Stored data entries
--- START ---

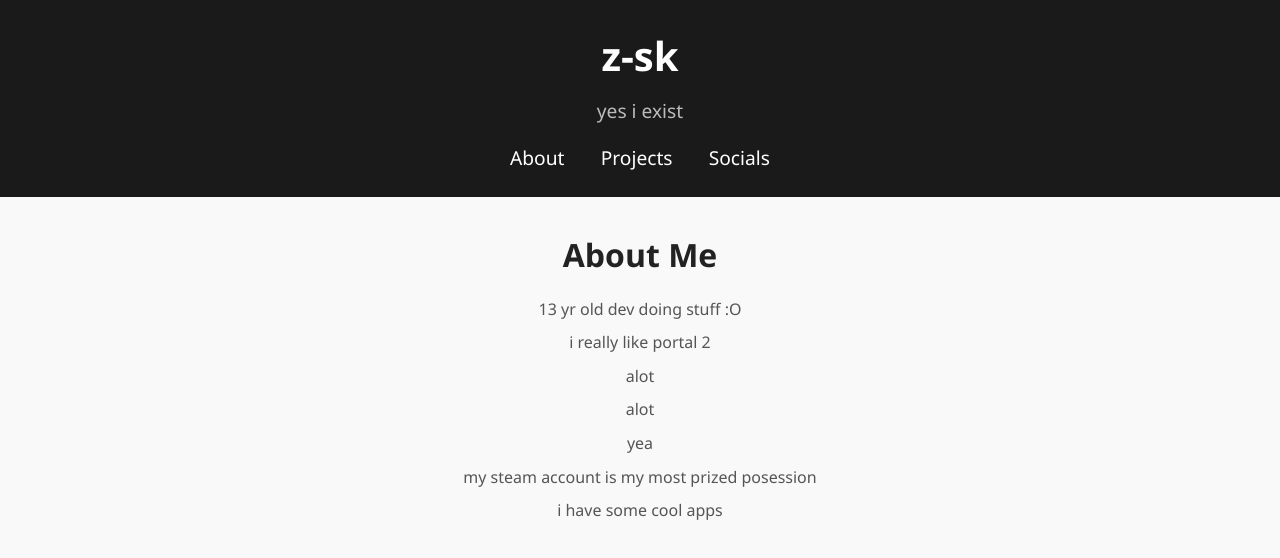
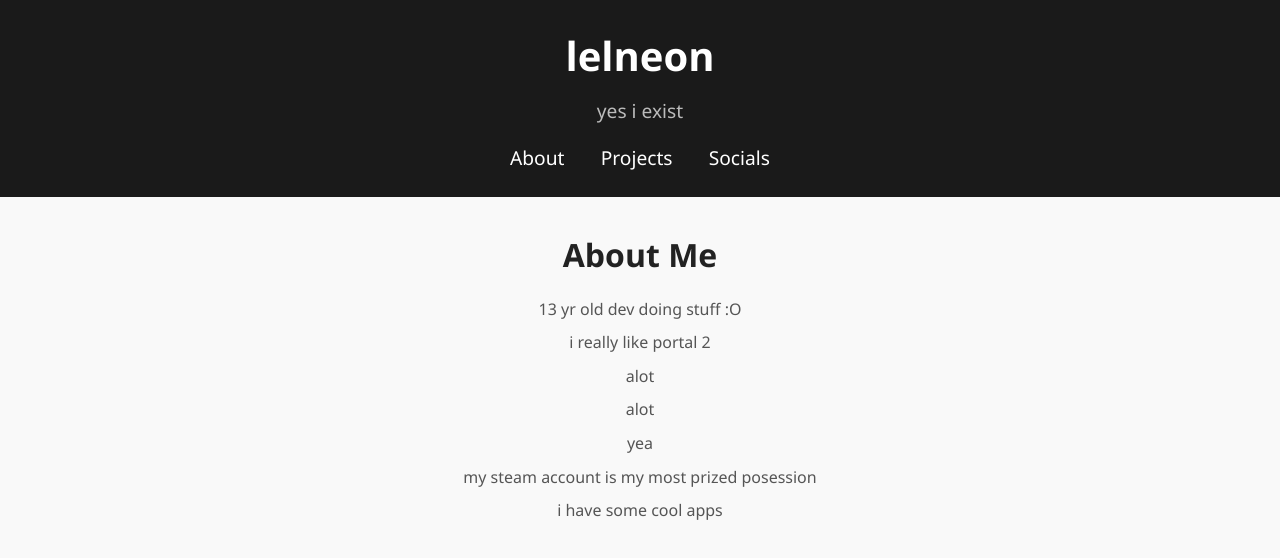
Before and after one commit to lelneon/lelneon.github.io, a plain HTML site: page index.html in a window 1280 px wide. Drawn offline with Linux system fonts and the light colour scheme.

Commit message:
changed username

```diff
--- a/index.html
+++ b/index.html
@@ -3,12 +3,12 @@
     <head>
         <meta charset="UTF-8">
         <meta name="viewport" content="width=device-width, initial-scale=1.0">
-        <title>z-sk</title>
+        <title>lelneon</title>
         <link rel="stylesheet" href="styles.css">
     </head>
     <body>
         <header>
-                <h1>z-sk</h1>
+                <h1>lelneon</h1>
                 <p>yes i exist</p>
                 <nav>
                     <a href = "#about" onclick = "showSection('about')">About</a>
```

--- END ---

_Task details_
Pictures omitted, give the entries again exactly.

_The answer_
Before and after one commit to lelneon/lelneon.github.io, a plain HTML site: page index.html in a window 1280 px wide. Drawn offline with Linux system fonts and the light colour scheme.

Commit message:
changed username

```diff
--- a/index.html
+++ b/index.html
@@ -3,12 +3,12 @@
     <head>
         <meta charset="UTF-8">
         <meta name="viewport" content="width=device-width, initial-scale=1.0">
-        <title>z-sk</title>
+        <title>lelneon</title>
         <link rel="stylesheet" href="styles.css">
     </head>
     <body>
         <header>
-                <h1>z-sk</h1>
+                <h1>lelneon</h1>
                 <p>yes i exist</p>
                 <nav>
                     <a href = "#about" onclick = "showSection('about')">About</a>
```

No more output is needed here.